*** Input material ***
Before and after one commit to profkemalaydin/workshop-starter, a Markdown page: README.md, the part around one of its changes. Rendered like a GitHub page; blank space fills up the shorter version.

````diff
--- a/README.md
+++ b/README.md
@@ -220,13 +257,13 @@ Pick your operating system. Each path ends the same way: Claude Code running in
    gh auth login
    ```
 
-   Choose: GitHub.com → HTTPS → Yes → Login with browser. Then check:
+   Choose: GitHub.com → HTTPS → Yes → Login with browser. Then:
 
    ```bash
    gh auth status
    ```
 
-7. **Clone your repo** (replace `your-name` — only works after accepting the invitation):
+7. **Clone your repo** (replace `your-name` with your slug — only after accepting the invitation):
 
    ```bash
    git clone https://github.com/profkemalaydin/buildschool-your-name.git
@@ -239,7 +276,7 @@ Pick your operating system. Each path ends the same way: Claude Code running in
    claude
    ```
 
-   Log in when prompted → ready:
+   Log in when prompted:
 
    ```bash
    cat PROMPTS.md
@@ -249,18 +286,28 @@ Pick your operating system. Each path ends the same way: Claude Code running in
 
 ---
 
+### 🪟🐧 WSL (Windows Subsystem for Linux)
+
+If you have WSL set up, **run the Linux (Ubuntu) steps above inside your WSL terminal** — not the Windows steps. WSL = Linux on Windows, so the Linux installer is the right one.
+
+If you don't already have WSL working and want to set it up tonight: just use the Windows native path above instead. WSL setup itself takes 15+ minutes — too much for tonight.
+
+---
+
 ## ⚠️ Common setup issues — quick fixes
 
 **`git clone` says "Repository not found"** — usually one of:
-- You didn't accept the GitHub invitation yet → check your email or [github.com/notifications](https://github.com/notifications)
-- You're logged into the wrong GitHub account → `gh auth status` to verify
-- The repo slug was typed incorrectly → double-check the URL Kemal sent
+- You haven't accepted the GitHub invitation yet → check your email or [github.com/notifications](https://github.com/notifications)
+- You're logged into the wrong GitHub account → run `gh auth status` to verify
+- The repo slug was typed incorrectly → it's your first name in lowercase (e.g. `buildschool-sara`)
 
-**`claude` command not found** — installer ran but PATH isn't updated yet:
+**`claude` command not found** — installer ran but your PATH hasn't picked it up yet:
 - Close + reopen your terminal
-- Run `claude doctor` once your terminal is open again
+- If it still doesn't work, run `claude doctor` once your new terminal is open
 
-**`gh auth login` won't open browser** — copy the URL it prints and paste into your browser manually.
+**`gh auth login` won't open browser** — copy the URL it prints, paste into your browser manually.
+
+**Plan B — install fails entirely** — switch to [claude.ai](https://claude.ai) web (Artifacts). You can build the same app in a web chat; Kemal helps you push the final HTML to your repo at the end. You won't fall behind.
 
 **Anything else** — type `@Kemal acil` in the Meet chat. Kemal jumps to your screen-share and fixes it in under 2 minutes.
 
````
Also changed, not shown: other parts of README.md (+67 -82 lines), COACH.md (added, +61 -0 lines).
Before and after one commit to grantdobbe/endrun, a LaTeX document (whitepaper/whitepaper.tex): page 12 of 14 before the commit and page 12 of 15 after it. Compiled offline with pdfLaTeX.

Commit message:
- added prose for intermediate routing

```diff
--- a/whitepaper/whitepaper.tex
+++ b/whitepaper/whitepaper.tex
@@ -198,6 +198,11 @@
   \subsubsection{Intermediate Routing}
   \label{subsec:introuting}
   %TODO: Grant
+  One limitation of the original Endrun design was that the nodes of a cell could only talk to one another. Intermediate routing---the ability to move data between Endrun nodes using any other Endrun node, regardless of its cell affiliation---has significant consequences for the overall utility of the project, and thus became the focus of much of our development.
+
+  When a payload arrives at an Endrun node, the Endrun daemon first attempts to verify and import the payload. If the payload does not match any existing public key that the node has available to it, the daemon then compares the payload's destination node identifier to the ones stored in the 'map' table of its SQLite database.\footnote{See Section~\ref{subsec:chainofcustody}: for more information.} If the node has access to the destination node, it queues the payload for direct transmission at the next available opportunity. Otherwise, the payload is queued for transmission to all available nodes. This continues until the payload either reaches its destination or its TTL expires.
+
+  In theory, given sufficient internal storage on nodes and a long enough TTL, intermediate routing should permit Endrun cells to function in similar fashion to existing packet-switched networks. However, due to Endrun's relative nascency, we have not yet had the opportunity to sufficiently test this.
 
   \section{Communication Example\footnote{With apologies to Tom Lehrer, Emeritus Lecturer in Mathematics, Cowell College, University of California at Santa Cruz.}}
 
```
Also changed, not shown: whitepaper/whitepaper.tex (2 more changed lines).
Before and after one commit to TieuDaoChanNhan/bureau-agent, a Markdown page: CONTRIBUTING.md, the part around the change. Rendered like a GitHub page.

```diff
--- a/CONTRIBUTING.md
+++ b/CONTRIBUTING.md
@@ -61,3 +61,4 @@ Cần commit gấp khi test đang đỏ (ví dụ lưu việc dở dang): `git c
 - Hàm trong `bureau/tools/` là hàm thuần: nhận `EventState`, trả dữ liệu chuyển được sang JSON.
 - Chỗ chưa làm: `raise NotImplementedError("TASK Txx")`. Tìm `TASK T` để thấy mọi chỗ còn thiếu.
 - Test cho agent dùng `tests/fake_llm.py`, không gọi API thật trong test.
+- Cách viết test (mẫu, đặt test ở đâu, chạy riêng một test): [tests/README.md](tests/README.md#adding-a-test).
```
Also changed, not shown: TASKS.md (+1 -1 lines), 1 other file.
***
• _Task description_
The response has to match the data exactly, line for line.

• _Solution_
Before and after one commit to profkemalaydin/workshop-starter, a Markdown page: README.md, the part around one of its changes. Rendered like a GitHub page; blank space fills up the shorter version.

````diff
--- a/README.md
+++ b/README.md
@@ -220,13 +257,13 @@ Pick your operating system. Each path ends the same way: Claude Code running in
    gh auth login
    ```
 
-   Choose: GitHub.com → HTTPS → Yes → Login with browser. Then check:
+   Choose: GitHub.com → HTTPS → Yes → Login with browser. Then:
 
    ```bash
    gh auth status
    ```
 
-7. **Clone your repo** (replace `your-name` — only works after accepting the invitation):
+7. **Clone your repo** (replace `your-name` with your slug — only after accepting the invitation):
 
    ```bash
    git clone https://github.com/profkemalaydin/buildschool-your-name.git
@@ -239,7 +276,7 @@ Pick your operating system. Each path ends the same way: Claude Code running in
    claude
    ```
 
-   Log in when prompted → ready:
+   Log in when prompted:
 
    ```bash
    cat PROMPTS.md
@@ -249,18 +286,28 @@ Pick your operating system. Each path ends the same way: Claude Code running in
 
 ---
 
+### 🪟🐧 WSL (Windows Subsystem for Linux)
+
+If you have WSL set up, **run the Linux (Ubuntu) steps above inside your WSL terminal** — not the Windows steps. WSL = Linux on Windows, so the Linux installer is the right one.
+
+If you don't already have WSL working and want to set it up tonight: just use the Windows native path above instead. WSL setup itself takes 15+ minutes — too much for tonight.
+
+---
+
 ## ⚠️ Common setup issues — quick fixes
 
 **`git clone` says "Repository not found"** — usually one of:
-- You didn't accept the GitHub invitation yet → check your email or [github.com/notifications](https://github.com/notifications)
-- You're logged into the wrong GitHub account → `gh auth status` to verify
-- The repo slug was typed incorrectly → double-check the URL Kemal sent
+- You haven't accepted the GitHub invitation yet → check your email or [github.com/notifications](https://github.com/notifications)
+- You're logged into the wrong GitHub account → run `gh auth status` to verify
+- The repo slug was typed incorrectly → it's your first name in lowercase (e.g. `buildschool-sara`)
 
-**`claude` command not found** — installer ran but PATH isn't updated yet:
+**`claude` command not found** — installer ran but your PATH hasn't picked it up yet:
 - Close + reopen your terminal
-- Run `claude doctor` once your terminal is open again
+- If it still doesn't work, run `claude doctor` once your new terminal is open
 
-**`gh auth login` won't open browser** — copy the URL it prints and paste into your browser manually.
+**`gh auth login` won't open browser** — copy the URL it prints, paste into your browser manually.
+
+**Plan B — install fails entirely** — switch to [claude.ai](https://claude.ai) web (Artifacts). You can build the same app in a web chat; Kemal helps you push the final HTML to your repo at the end. You won't fall behind.
 
 **Anything else** — type `@Kemal acil` in the Meet chat. Kemal jumps to your screen-share and fixes it in under 2 minutes.
 
````
Also changed, not shown: other parts of README.md (+67 -82 lines), COACH.md (added, +61 -0 lines).
Before and after one commit to grantdobbe/endrun, a LaTeX document (whitepaper/whitepaper.tex): page 12 of 14 before the commit and page 12 of 15 after it. Compiled offline with pdfLaTeX.

Commit message:
- added prose for intermediate routing

```diff
--- a/whitepaper/whitepaper.tex
+++ b/whitepaper/whitepaper.tex
@@ -198,6 +198,11 @@
   \subsubsection{Intermediate Routing}
   \label{subsec:introuting}
   %TODO: Grant
+  One limitation of the original Endrun design was that the nodes of a cell could only talk to one another. Intermediate routing---the ability to move data between Endrun nodes using any other Endrun node, regardless of its cell affiliation---has significant consequences for the overall utility of the project, and thus became the focus of much of our development.
+
+  When a payload arrives at an Endrun node, the Endrun daemon first attempts to verify and import the payload. If the payload does not match any existing public key that the node has available to it, the daemon then compares the payload's destination node identifier to the ones stored in the 'map' table of its SQLite database.\footnote{See Section~\ref{subsec:chainofcustody}: for more information.} If the node has access to the destination node, it queues the payload for direct transmission at the next available opportunity. Otherwise, the payload is queued for transmission to all available nodes. This continues until the payload either reaches its destination or its TTL expires.
+
+  In theory, given sufficient internal storage on nodes and a long enough TTL, intermediate routing should permit Endrun cells to function in similar fashion to existing packet-switched networks. However, due to Endrun's relative nascency, we have not yet had the opportunity to sufficiently test this.
 
   \section{Communication Example\footnote{With apologies to Tom Lehrer, Emeritus Lecturer in Mathematics, Cowell College, University of California at Santa Cruz.}}
 
```
Also changed, not shown: whitepaper/whitepaper.tex (2 more changed lines).
Before and after one commit to TieuDaoChanNhan/bureau-agent, a Markdown page: CONTRIBUTING.md, the part around the change. Rendered like a GitHub page.

```diff
--- a/CONTRIBUTING.md
+++ b/CONTRIBUTING.md
@@ -61,3 +61,4 @@ Cần commit gấp khi test đang đỏ (ví dụ lưu việc dở dang): `git c
 - Hàm trong `bureau/tools/` là hàm thuần: nhận `EventState`, trả dữ liệu chuyển được sang JSON.
 - Chỗ chưa làm: `raise NotImplementedError("TASK Txx")`. Tìm `TASK T` để thấy mọi chỗ còn thiếu.
 - Test cho agent dùng `tests/fake_llm.py`, không gọi API thật trong test.
+- Cách viết test (mẫu, đặt test ở đâu, chạy riêng một test): [tests/README.md](tests/README.md#adding-a-test).
```
Also changed, not shown: TASKS.md (+1 -1 lines), 1 other file.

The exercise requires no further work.